One of the important lessons learned since the Gulf War was the need for continuous and formal intergovernmental coordination among VA, DoD, and Department of Health and Human Services ( HHS). As a result, the Deployment Health Work Group of the VA- DoD Health Executive Council was established in 2002 to ensure interagency coordination for all veteran and military deployment health issues. Governmental coordination will play a critical role in addressing health problems among veterans in future conflicts and peacekeeping missions. This work group has met repeatedly during the recent conflict in Iraq to coordinate government efforts, such as the development of a roster of deployed troops.
Transmission of Health Data between DoD and VA
VA and DoD are closely collaborating to develop the capability to share medical information electronically. Recently, the VA/ DoD Joint Executive Council and Health Executive Council approved the adoption of the Joint VA/ DoD Electronic Health Records Plan. This plan provides for the exchange of health data and development of a common health information infrastructure supported by common data communications, security and software standards. This will allow interoperability of DoD and VA high performance health information systems. Since June 2002, VA providers have had online access to health information from DoD's Composite Health Care System for discharged and retired service members. Currently, such information is available for more than 1.5 million separated service members. Key initiatives in the Electronic Health Records Plan are the Federal Health Information Exchange ( FHIE) and HeatlhePeople (Federal), which allows VA clinicians to view DoD health information for separated service members.
VA applauds the efforts of DoD to prevent health problems among deployed troops and to provide immediate care for combat casualties. DoD has made substantial progress in lowering morbidity and mortality rates on the battlefield. Nevertheless, we have to focus greater attention on the long-term health problems of veterans that occur after every war. The trauma of warfare has lasting effects. The physical and psychological wounds of war heal slowly, and toxic exposures on the battlefield may have enduring health consequences long after the actual war has ended.
The key to addressing the long-term needs of veterans is improved medical record-keeping and environmental surveillance. VA therefore is actively engaged with DoD in obtaining as much deployment health and exposure information as possible, including data on troop locations and data collected as part of pre- and post-deployment health screening.
A veteran separating from military service and seeking assistance today from VA will receive improved health care and disability assistance. VA has successfully developed new programs and adapted many existing programs for the benefit of combat veterans. VA also has significant experience with the special provisions in law authorizing disability compensation for war veterans with unexplained symptoms. In collaboration with other federal agencies, VA has initiated new programs for developing and coordinating federal research on veterans' health questions. The Department of Veterans Affairs is committed to helping ensure the health of service members both during deployment and after they leave military service.
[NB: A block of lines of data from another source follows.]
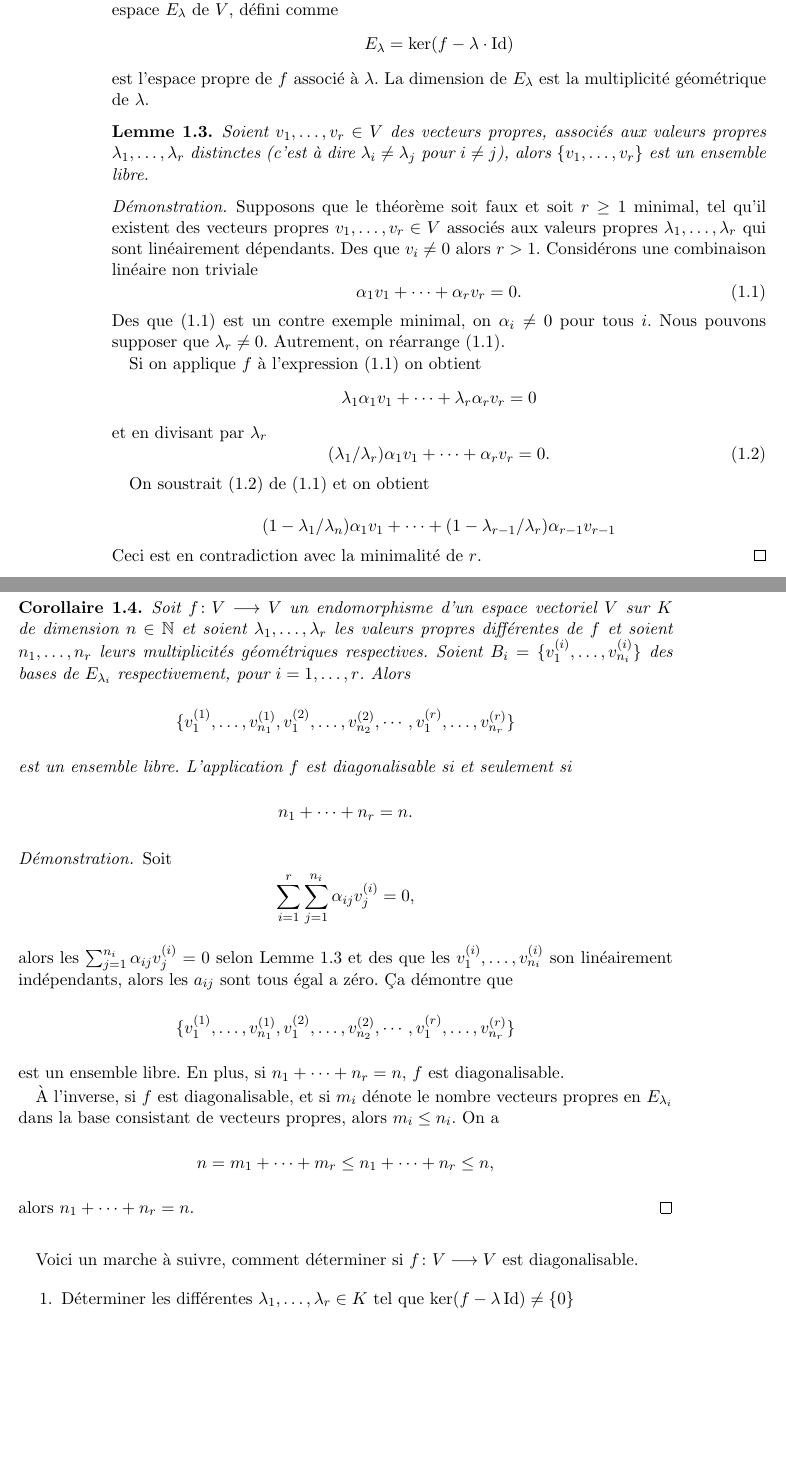
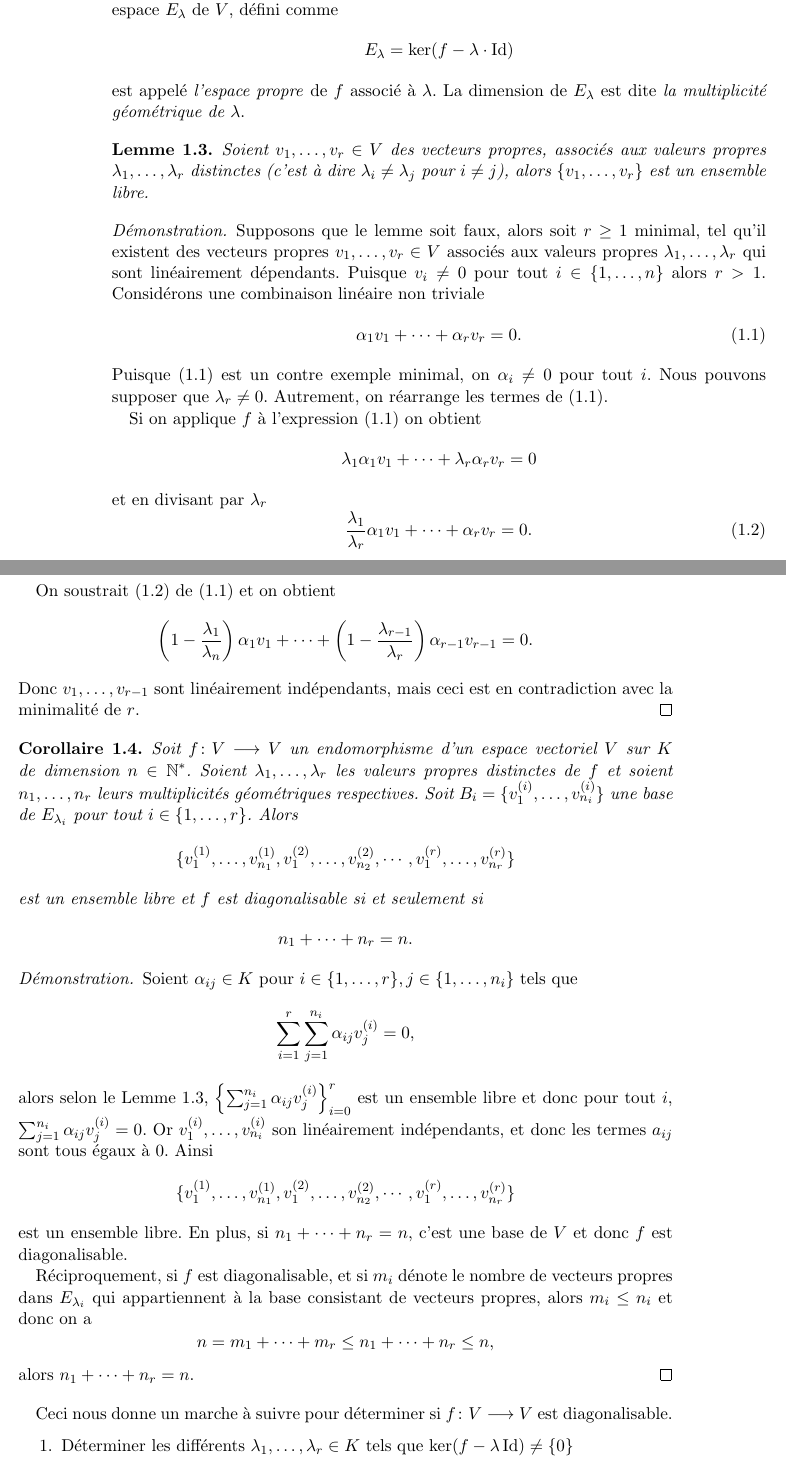
Before and after one commit to EisenIn/Algebre-Lineaire-2, a LaTeX book (notes.tex, which reads chapter00-valeurs-propres.tex): two parts of pages 6 and 7 of 99, joined at a grey line, cut so that both start at the same text, the shorter picture padded with empty space. Compiled offline with pdfLaTeX.

Commit message:
Corrigé des "fautes" stylistiques
J'ai essayé de réecrire certaines parts de 1.1 d'une manière que je
trouve plus lisible.

```diff
--- a/chapter00-valeurs-propres.tex
+++ b/chapter00-valeurs-propres.tex
@@ -27,11 +27,11 @@
          & & λ_n
     \end{pmatrix},
   \end{displaymath}
-si et seulement si $v_i$ est un vecteur propre associé à la valeur propre $λ_i$ pour tout $i=1,\dots,n$.
+  si et seulement si $v_i$ est un vecteur propre associé à la valeur propre $λ_i$ pour tout ${i\in\{1,\dots,n\}}$.
 \end{lemma}
 
 \begin{proof}
-    Pour $v ∈V$ soit $[v]_B ∈K^n$ le vecteur des coordonnées de $v$ relatif à $B$. On a $[f(v_i)]_B = A \,  [v_i]_B$ pour $i=1,\dots,n$. Des que $[v_i]_B = e_i$, et $f(v_i) = λ_i v_i$ alors
+Pour $v ∈V$ soit $[v]_B ∈K^n$ le vecteur des coordonnées de $v$ relatif à $B$. On a $[f(v_i)]_B = A \,  [v_i]_B$ pour $i\in\{1,\dots,n\}$. Si $[v_i]_B = e_i$, et $f(v_i) = λ_i v_i$ alors
     \begin{displaymath}
       λ_i ⋅ e_i = A \, e_i, \text{ pour } i ∈\{1,\dots,n\}.
     \end{displaymath}
@@ -100,11 +100,11 @@ Rappel: L'endomophisme $\Id ： V ⟶V$ défini comme $\Id(v) = v$ pour tous $v
 
 \begin{definition}
   \label{def:1}
-  Soit $λ$ une valeur propre de l'endomorphisme $f：V ⟶V$. Le sous espace $E_λ$ de $V$, défini comme
+  Soit $λ$ une valeur propre de l'endomorphisme $f：V ⟶V$. Le sous-espace $E_λ$ de $V$, défini comme
   \begin{displaymath}
     E_λ = \ker(f - λ ⋅ \Id)
   \end{displaymath}
-  est l'espace propre de $f$ associé à $λ$. La dimension de $E_λ$ est la multiplicité géométrique de $λ$.
+  est appelé \emph{l'espace propre} de $f$ associé à $λ$. La dimension de $E_λ$ est dite \emph{la multiplicité géométrique de $λ$}.
 \end{definition}
 
 \begin{lemma}
@@ -113,13 +113,13 @@ Rappel: L'endomophisme $\Id ： V ⟶V$ défini comme $\Id(v) = v$ pour tous $v
 \end{lemma}
 
 \begin{proof}
-  Supposons que le théorème soit faux et soit $r≥1$ minimal, tel qu'il existent des vecteurs propres $v_1,\dots,v_r ∈V$  associés aux valeurs propres $λ_1,\dots,λ_r$ qui sont linéairement dépendants. Des que $v_i ≠0$ alors $r>1$.
+	Supposons que le lemme soit faux, alors soit $r≥1$ minimal, tel qu'il existent des vecteurs propres $v_1,\dots,v_r ∈V$  associés aux valeurs propres $λ_1,\dots,λ_r$ qui sont linéairement dépendants. Puisque $v_i ≠0$ pour tout $i \in \{1, \dots, n\}$ alors $r>1$.
   Considérons une combinaison linéaire non triviale
   \begin{equation}
     \label{eq:35}
     α_1 v_1 + \cdots + α_r v_r = 0.
   \end{equation}
-  Des que \eqref{eq:35} est un contre exemple minimal, on  $α_i≠0$ pour tous $i$. Nous pouvons supposer que $λ_r ≠0$. Autrement, on réarrange~\eqref{eq:35}.
+  Puisque \eqref{eq:35} est un contre exemple minimal, on  $α_i≠0$ pour tout $i$. Nous pouvons supposer que $λ_r ≠0$. Autrement, on réarrange les termes de~\eqref{eq:35}.
 
   Si on applique $f$ à l'expression \eqref{eq:35} on obtient
   \begin{displaymath}
@@ -128,45 +128,42 @@ Rappel: L'endomophisme $\Id ： V ⟶V$ défini comme $\Id(v) = v$ pour tous $v
   et en divisant par $λ_r$
   \begin{equation}
     \label{eq:37}
-    (λ_1/λ_r) α_1 v_1 + \cdots + α_r v_r = 0.
+	 \frac{λ_1}{λ_r} α_1 v_1 + \cdots + α_r v_r = 0.
   \end{equation}
 
   On soustrait \eqref{eq:37} de \eqref{eq:35} et on obtient
-
   \begin{displaymath}
-    (1- λ_1/λ_n)α_1 v_1 + \cdots + (1- λ_{r-1}/λ_r)α_{r-1} v_{r-1}
-  \end{displaymath} Ceci est en contradiction avec la minimalité de $r$.
+	  \left(1- \frac{\lambda_1}{\lambda_n}\right)α_1 v_1 + \cdots + \left(1- \frac{λ_{r-1}}{λ_r}\right)α_{r-1} v_{r-1} = 0.
+  \end{displaymath}
+  Donc $v_1, \dots, v_{r-1}$ sont linéairement indépendants, mais ceci est en contradiction avec la minimalité de $r$.
 \end{proof}
 
 
 \begin{corollary}
   \label{eco:1}
-   Soit $f ：V ⟶V$ un endomorphisme d'un espace vectoriel $V$ sur $K$ de dimension $n ∈ ℕ$ et soient $λ_1,\dots,λ_r$
-  les valeurs propres différentes de $f$
-  et soient $n_1,\dots,n_r$
-  leurs multiplicités géométriques respectives. Soient
-  $B_i= \{v_1^{(i)},\dots,v_{n_i}^{(i)}\}$
-  des bases de $E_{λ_i}$
-  respectivement, pour $i=1,\dots,r$. Alors
+  Soit $f ：V ⟶V$ un endomorphisme d'un espace vectoriel $V$ sur $K$ de dimension $n ∈ ℕ^*$.
+  Soient $λ_1,\dots,λ_r$ les valeurs propres distinctes de $f$
+  et soient $n_1,\dots,n_r$ leurs multiplicités géométriques respectives.
+  Soit $B_i= \{v_1^{(i)},\dots,v_{n_i}^{(i)}\}$ une base de $E_{λ_i}$ pour tout $i \in \{1,\dots,r\}$. Alors
   \begin{displaymath}
     \{ v_1^{(1)},\dots,v_{n_1}^{(1)},v_1^{(2)},\dots,v_{n_2}^{(2)},\cdots,v_1^{(r)},\dots,v_{n_r}^{(r)} \}
   \end{displaymath}
-est un ensemble libre. L'application $f$ est diagonalisable si et seulement si
+est un ensemble libre et $f$ est diagonalisable si et seulement si
 \begin{displaymath}
   n_1 + \cdots + n_r =n.
 \end{displaymath}
 \end{corollary}
 \begin{proof}
-  Soit
+	Soient $\alpha_{ij} \in K$ pour $i \in \{1, \dots, r\}, j \in \{1, \dots, n_i\}$ tels que
   \begin{displaymath}
     ∑_{i=1}^r ∑_{j=1}^{n_i} α_{ij} v^{(i)}_j = 0,
   \end{displaymath}
-  alors les $ ∑_{j=1}^{n_i} α_{ij} v^{(i)}_j = 0$ selon Lemme~\ref{elem:1} et des que les $v_1^{(i)},\dots,v_{n_i}^{(i)}$ son linéairement indépendants, alors les $a_{ij}$ sont tous égal a zéro. Ça démontre que
+  alors selon le Lemme~\ref{elem:1}, $\left\{∑_{j=1}^{n_i} α_{ij} v^{(i)}_j\right\}_{i = 0}^r$ est un ensemble libre et donc pour tout $i$, $\sum_{j=1}^{n_i} α_{ij} v^{(i)}_j = 0$. Or $v_1^{(i)},\dots,v_{n_i}^{(i)}$ son linéairement indépendants, et donc les termes $a_{ij}$ sont tous égaux à $0$. Ainsi
    \begin{displaymath}
     \{ v_1^{(1)},\dots,v_{n_1}^{(1)},v_1^{(2)},\dots,v_{n_2}^{(2)},\cdots,v_1^{(r)},\dots,v_{n_r}^{(r)} \}
-  \end{displaymath} est un ensemble libre. En plus, si $n_1+\cdots+n_r=n$, $f$ est diagonalisable.
+  \end{displaymath} est un ensemble libre. En plus, si $n_1+\cdots+n_r=n$, c'est une base de $V$ et donc $f$ est diagonalisable.
 
-  À l'inverse, si $f$ est diagonalisable, et si $m_i$ dénote le nombre vecteurs propres en $E_{λ_i}$ dans la base consistant de vecteurs propres, alors $m_i ≤ n_i$. On a
+  Réciproquement, si $f$ est diagonalisable, et si $m_i$ dénote le nombre de vecteurs propres dans $E_{λ_i}$ qui appartiennent à la base consistant de vecteurs propres, alors $m_i ≤ n_i$ et donc on a
   \begin{displaymath}
     n = m_1 + \cdots + m_r ≤ n_1+ \cdots + n_r ≤n,
   \end{displaymath}
@@ -176,10 +173,10 @@ est un ensemble libre. L'application $f$ est diagonalisable si et seulement si
 
 
 
-Voici un marche à suivre, comment déterminer si $f：V ⟶V$ est diagonalisable.
+Ceci nous donne un marche à suivre pour déterminer si $f：V ⟶V$ est diagonalisable.
 
 \begin{enumerate}
-\item Déterminer les différentes $λ_1,\dots,λ_r ∈K$ tel que $\ker(f - λ \Id) ≠ \{ 0 \}$
+\item Déterminer les différents $λ_1,\dots,λ_r ∈K$ tels que $\ker(f - λ \Id) ≠ \{ 0 \}$
 \item Pour chaque $λ_i$ calculer une base $\{v_1^{(i)},\dots,v_{n_i}^{(i)}\}$ de $E_{λ_i}$.
 \item $f$ est diagonalisable si et seulement si  $n_1+\cdots+n_r =n$.
 \end{enumerate}
```
Also changed, not shown: chapter00-valeurs-propres.tex (6 more changed lines).
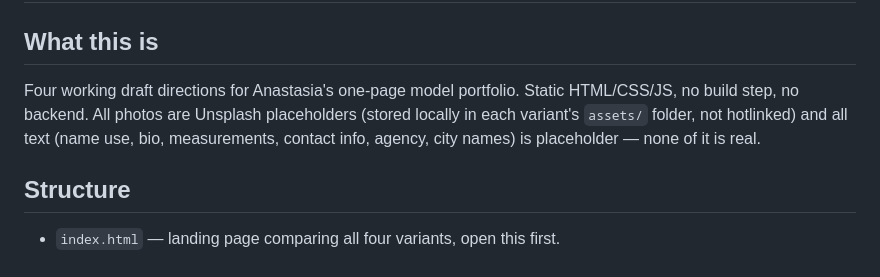
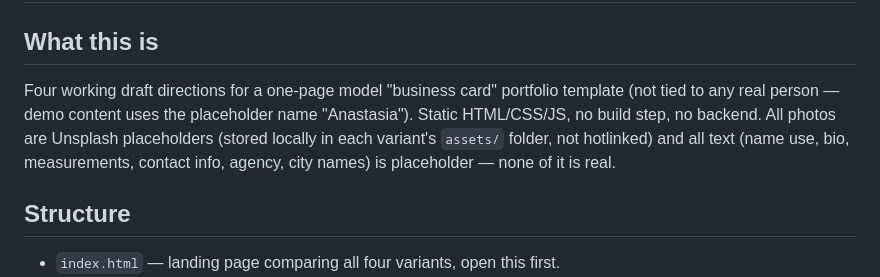
Before and after one commit to Kotoliji/model-business-card-site, a Markdown page: STATUS.md, the part around the change. Drawn GitHub-style.

```diff
--- a/STATUS.md
+++ b/STATUS.md
@@ -1,7 +1,7 @@
 # Status — 2026-10-06
 
 ## What this is
-Four working draft directions for Anastasia's one-page model portfolio. Static HTML/CSS/JS, no build step, no backend. All photos are Unsplash placeholders (stored locally in each variant's `assets/` folder, not hotlinked) and all text (name use, bio, measurements, contact info, agency, city names) is placeholder — none of it is real.
+Four working draft directions for a one-page model "business card" portfolio template (not tied to any real person — demo content uses the placeholder name "Anastasia"). Static HTML/CSS/JS, no build step, no backend. All photos are Unsplash placeholders (stored locally in each variant's `assets/` folder, not hotlinked) and all text (name use, bio, measurements, contact info, agency, city names) is placeholder — none of it is real.
 
 ## Structure
 - `index.html` — landing page comparing all four variants, open this first.
```
Also changed, not shown: README.md (+7 -5 lines).
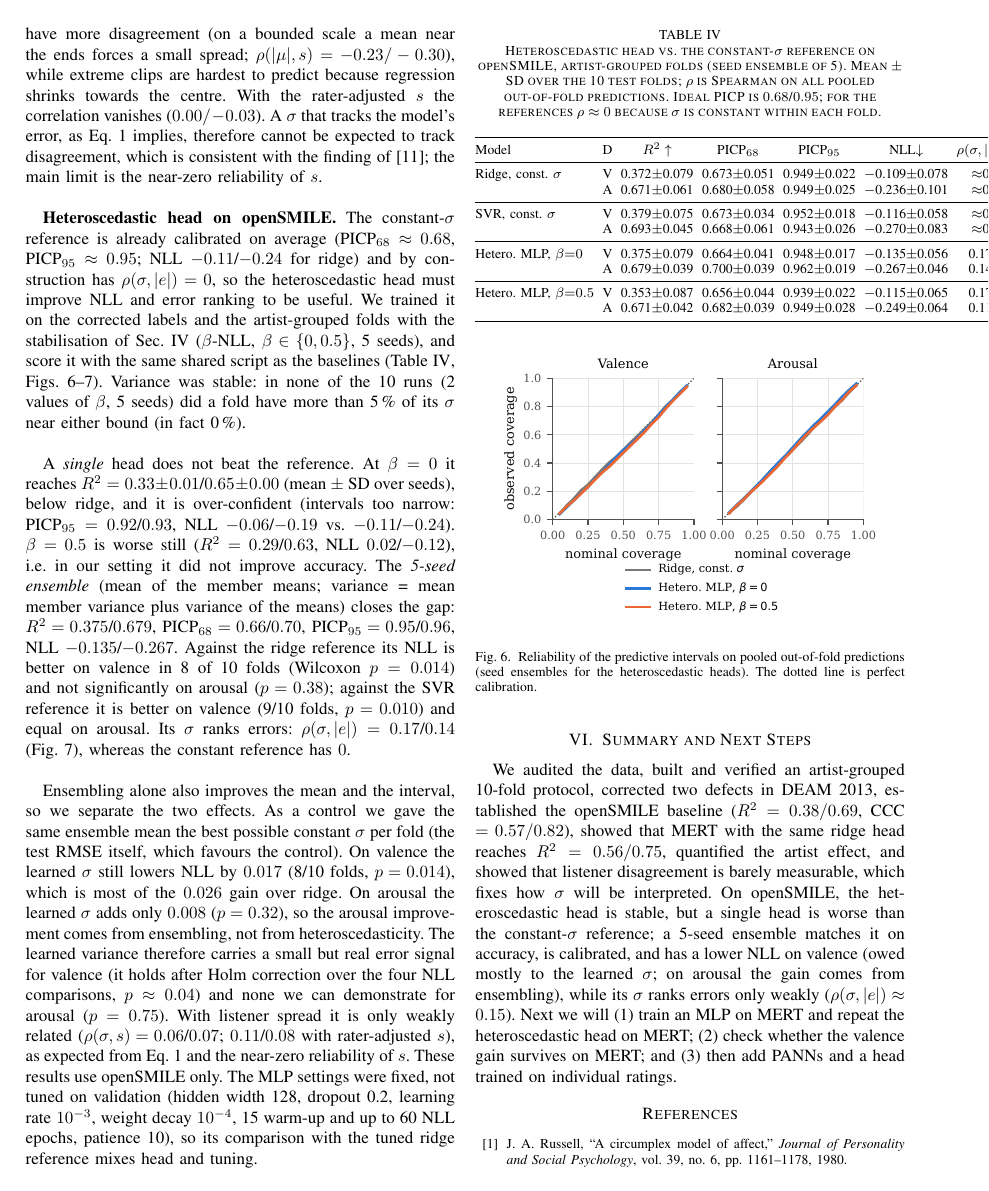
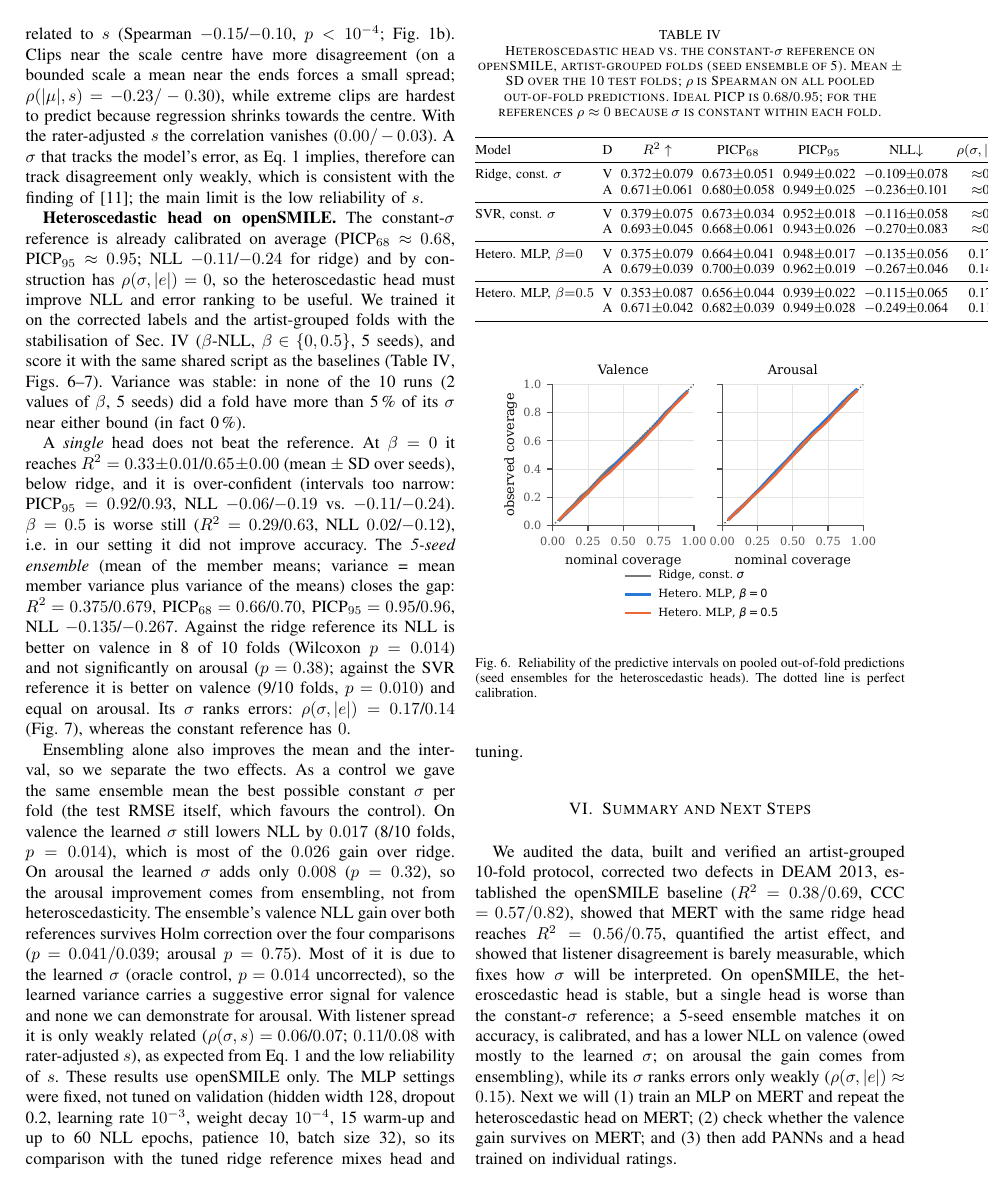
Before and after one commit to EmirC356/CS415-Project, a LaTeX paper (report/main.tex): page 4 of 5. Compiled offline with pdfLaTeX.

Commit message:
Align report wording with audited results; annotate stale metrics_hetero.md; fix paired docstring

```diff
--- a/report/main.tex
+++ b/report/main.tex
@@ -256,9 +256,9 @@ Fig.~\ref{fig:dis}b). Clips near the scale centre have more disagreement
 $\rho(|\mu|,s)=-0.23/-0.30$), while extreme clips are hardest to predict
 because regression shrinks towards the centre. With the rater-adjusted $s$ the
 correlation vanishes ($0.00/-0.03$). A $\sigma$ that tracks the model's error, as
-Eq.~\ref{eq:sigma} implies, therefore cannot be expected to track
-disagreement, which is consistent with the finding of~\cite{watcharasupat2025};
-the main limit is the near-zero reliability of $s$.
+Eq.~\ref{eq:sigma} implies, therefore can track
+disagreement only weakly, which is consistent with the finding of~\cite{watcharasupat2025};
+the main limit is the low reliability of $s$.
 
 
 
@@ -292,14 +292,15 @@ $\sigma$ per fold (the test RMSE itself, which favours the control). On valence
 learned $\sigma$ still lowers NLL by $0.017$ (8/10 folds, $p=0.014$), which is
 most of the $0.026$ gain over ridge. On arousal the learned $\sigma$ adds only
 $0.008$ ($p=0.32$), so the arousal improvement comes from ensembling, not from
-heteroscedasticity. The learned
-variance therefore carries a small but real error signal for valence (it holds after
-Holm correction over the four NLL comparisons, $p\approx0.04$) and none we can
-demonstrate for arousal ($p=0.75$). With listener spread it is only weakly related
+heteroscedasticity. The ensemble's
+valence NLL gain over both references survives Holm correction over the four
+comparisons ($p=0.041/0.039$; arousal $p=0.75$). Most of it is due to the learned
+$\sigma$ (oracle control, $p=0.014$ uncorrected), so the learned variance carries a
+suggestive error signal for valence and none we can demonstrate for arousal. With listener spread it is only weakly related
 ($\rho(\sigma,s)=0.06$/$0.07$; $0.11$/$0.08$ with rater-adjusted $s$), as expected from Eq.~\ref{eq:sigma}
-and the near-zero reliability of $s$. These results use openSMILE only. The MLP settings were fixed, not tuned on validation
+and the low reliability of $s$. These results use openSMILE only. The MLP settings were fixed, not tuned on validation
 (hidden width 128, dropout 0.2, learning rate $10^{-3}$, weight decay $10^{-4}$, 15 warm-up
-and up to 60 NLL epochs, patience 10), so its comparison with the tuned ridge reference
+and up to 60 NLL epochs, patience 10, batch size 32), so its comparison with the tuned ridge reference
 mixes head and tuning.
 
 \input{tables/tab_hetero}
```
Also changed, not shown: results/metrics_hetero.md (+2 -0 lines), report/main.tex (10 more changed lines), 1 other file.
Mr. Chairman, this concludes my statement. Dr. Hyams and I will be happy to respond to any questions that you or other members of the subcommittee might have.